=== PROVIDED MATERIAL ===

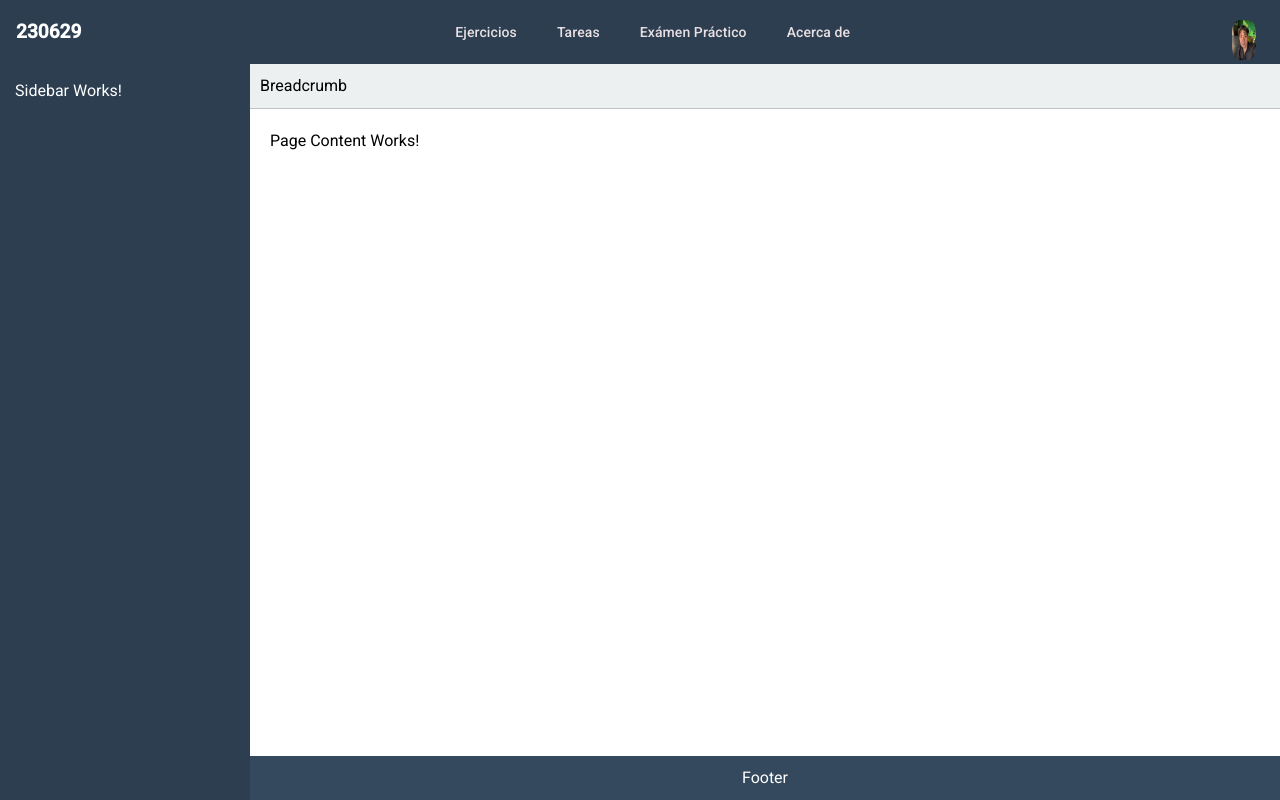
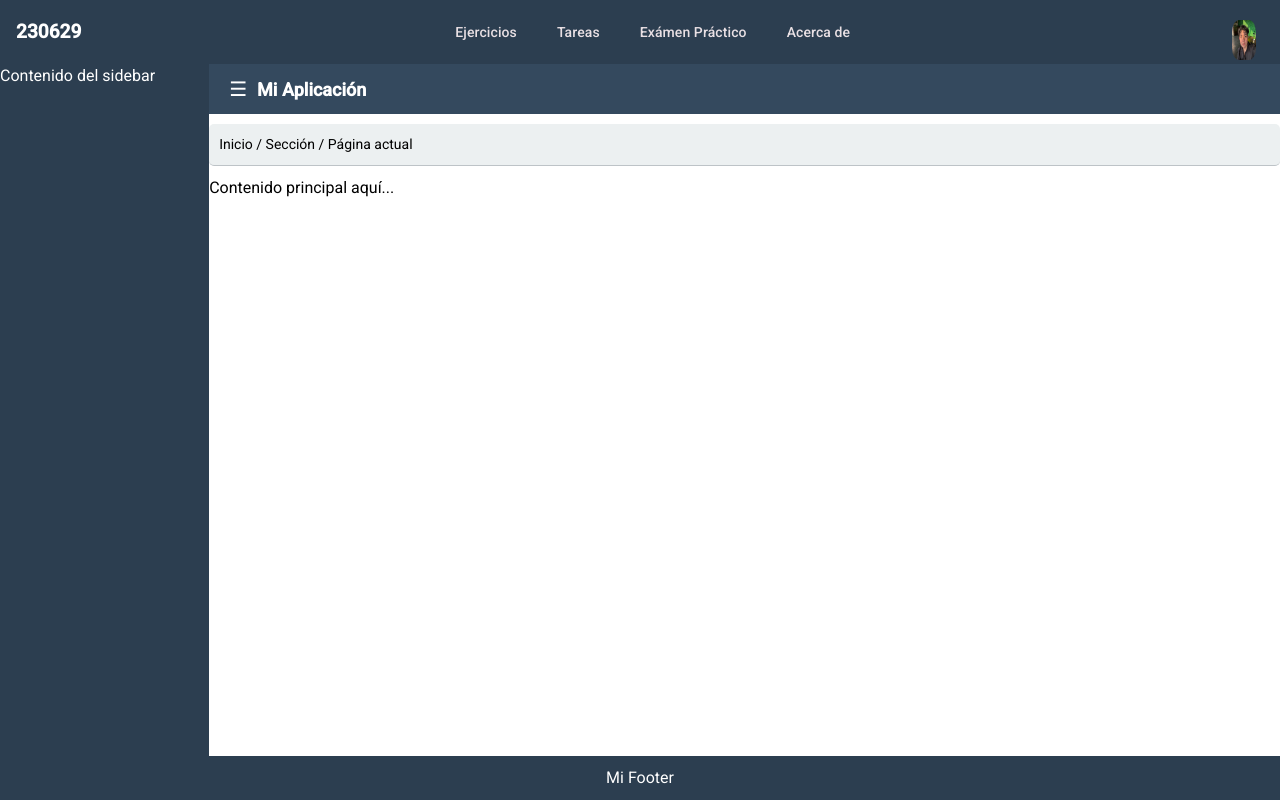
Before and after one commit to ppyo1234/MANUALEJERCICIOS_5A_230629, an Angular app in the folder ManualEjercicios_5A_230629/: page / in a window 1280 px wide. Built offline with nearby package versions, Linux system fonts and the light colour scheme.

Commit message:
Practica07
Se agrega ,mejor estructura para la app web

```diff
--- a/ManualEjercicios_5A_230629/src/app/app.component.css
+++ b/ManualEjercicios_5A_230629/src/app/app.component.css
@@ -1,8 +1,28 @@
+/* Eliminar márgenes y rellenos globales */
+*,
+*::before,
+*::after {
+  margin: 0;
+  padding: 0;
+  box-sizing: border-box;
+}
+
+/* Asegurar que body y html ocupen todo el viewport sin desbordamiento */
+html, body {
+  height: 100%;
+  width: 100%;
+  overflow-x: hidden; /* Evitar desplazamiento horizontal */
+}
+
 /* Establece que la pantalla ocupe todo el viewport */
 :host {
   display: flex;
   flex-direction: column;
   height: 100vh;
+  width: 100%;
+  overflow: hidden;
+  margin: 0;
+  padding: 0;
 }
 
 /* Diseño de la estructura principal */
@@ -10,24 +30,52 @@
   display: grid;
   grid-template-columns: 250px auto; /* Sidebar a la izquierda, contenido a la derecha */
   height: 100%;
+  width: 100%;
+}
+
+/* Contenedor principal */
+.container {
+  display: flex;
+  height: 100vh;
+  transition: all 0.3s ease;
+  width: 100%;
+  overflow: hidden;
 }
 
 /* Sidebar */
 .sidebar {
-  background-color: #2c3e50; /* Color oscuro pero distinto al de la imagen */
+  width: 250px;
+  background-color: #2c3e50;
   color: white;
-  padding: 15px;
+  transition: width 0.3s ease;
+  overflow: hidden;
+}
+
+/* Sidebar colapsado */
+.sidebar.collapsed {
+  width: 0px;
+  overflow: hidden;
 }
 
 /* Contenedor del contenido */
 .content-container {
-  display: flex;
-  flex-direction: column;
+  flex-grow: 1;
+  transition: margin-left 0.3s ease;
+  padding: 0;
+  overflow-x: hidden; /* Evita desbordamiento horizontal */
+  width: 100%;
+  margin: 0;
+  max-width: 100%;
+}
+
+/* Cuando el sidebar está colapsado */
+.content-container.collapsed {
+  margin-left: 0;
 }
 
 /* Breadcrumb */
 .breadcrumb {
-  background-color: #ecf0f1; /* Un gris claro */
+  background-color: #ecf0f1;
   padding: 10px;
   border-bottom: 1px solid #bdc3c7;
 }
@@ -37,12 +85,78 @@
   background-color: white;
   flex-grow: 1;
   padding: 20px;
+  margin: 0;
+  width: 100%;
+  max-width: 100%;
+  overflow-x: hidden;
+}
+
+/* Navbar */
+.navbar {
+  display: flex;
+  align-items: center;
+  background-color: #34495e;
+  color: white;
+  padding: 10px 20px;
+  height: 50px;
+}
+
+/* Título del navbar */
+.navbar-title {
+  margin-left: 10px;
+  font-size: 18px;
+  font-weight: bold;
+}
+
+/* Botón ☰ dentro del navbar */
+.sidebar-toggle {
+  background-color: transparent;
+  color: white;
+  border: none;
+  font-size: 20px;
+  cursor: pointer;
+}
+
+/* Breadcrumb */
+.breadcrumb {
+  margin: 10px 0;
+  padding: 10px;
+  background-color: #ecf0f1;
+  border-radius: 5px;
+  font-size: 14px;
 }
 
 /* Footer */
 .footer {
-  background-color: #34495e; /* Un color oscuro */
+  background-color: #2c3e50;
   color: white;
   text-align: center;
   padding: 10px;
+  position: fixed;
+  bottom: 0;
+  width: 100%;
 }
+
+/* Animación de slider (NO SE TOCA) */
+.slider {
+  display: flex;
+  overflow: hidden;
+  width: 100%;
+}
+
+.slider img {
+  width: 100%;
+  animation: slide 5s infinite;
+}
+
+
+
+html, body {
+  overflow-x: hidden !important; /* Forzar eliminación del desplazamiento horizontal */
+}
+
+@keyframes slide {
+  0% { transform: translateX(0); }
+  50% { transform: translateX(-100%); }
+  100% { transform: translateX(0); }
+}
--- a/ManualEjercicios_5A_230629/src/app/app.component.html
+++ b/ManualEjercicios_5A_230629/src/app/app.component.html
@@ -1,11 +1,30 @@
 <app-navbar></app-navbar>
-<div class="main-layout">
-  <app-sidebar class="sidebar"></app-sidebar>
+
+<div class="container">
+  <!-- Sidebar -->
+  <div class="sidebar" [ngClass]="{ 'collapsed': !isSidebarOpen }">
+    <p>Contenido del sidebar</p>
+  </div>
+
+  <!-- Contenido principal -->
   <div class="content-container">
-    <div class="breadcrumb">Breadcrumb</div>
-    <div class="content">
-      <app-page-content></app-page-content>
+    <!-- Navbar -->
+    <nav class="navbar">
+      <button class="sidebar-toggle" (click)="toggleSidebar()">☰</button>
+      <span class="navbar-title">Mi Aplicación</span>
+    </nav>
+
+    <!-- Breadcrumb -->
+    <div class="breadcrumb">
+      <span>Inicio</span> / <span>Sección</span> / <span>Página actual</span>
     </div>
-    <div class="footer">Footer</div>
+
+    <!-- Contenido -->
+    <p>Contenido principal aquí...</p>
   </div>
 </div>
+
+<!-- Footer -->
+<footer class="footer">
+  <p>Mi Footer</p>
+</footer>
--- a/ManualEjercicios_5A_230629/src/app/app.component.ts
+++ b/ManualEjercicios_5A_230629/src/app/app.component.ts
@@ -4,14 +4,20 @@ import { MatButtonModule } from '@angular/material/button'
 import { NavbarComponent } from "./components/navbar/navbar.component";
 import { AppSidebarComponent } from './components/sidebar/app-sidebar.component';
 import { AppPageContentComponent } from './components/page-content/app-page-content.component';
+import { CommonModule } from '@angular/common'; // Importar CommonModule
+import { FormsModule } from '@angular/forms'; // Para usar [(ngModel)]
 
 @Component({
   selector: 'app-root',
-  imports: [RouterOutlet, MatButtonModule, NavbarComponent,AppSidebarComponent, AppPageContentComponent],
+  imports: [RouterOutlet, MatButtonModule, NavbarComponent,AppSidebarComponent, AppPageContentComponent,CommonModule, FormsModule],
   templateUrl: './app.component.html',
   styleUrl: './app.component.css'
 })
 export class AppComponent {
   title = 'ManualEjercicios_5A_230629';
+  isSidebarOpen = true;
 
+  toggleSidebar() {
+    this.isSidebarOpen = !this.isSidebarOpen;
+  }
 }
```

===

Search the data for "container". Copy every line that has it.

* [TASK ANSWER]:
+.container {
 .content-container {
+.content-container.collapsed {
+<div class="container">
   <div class="content-container">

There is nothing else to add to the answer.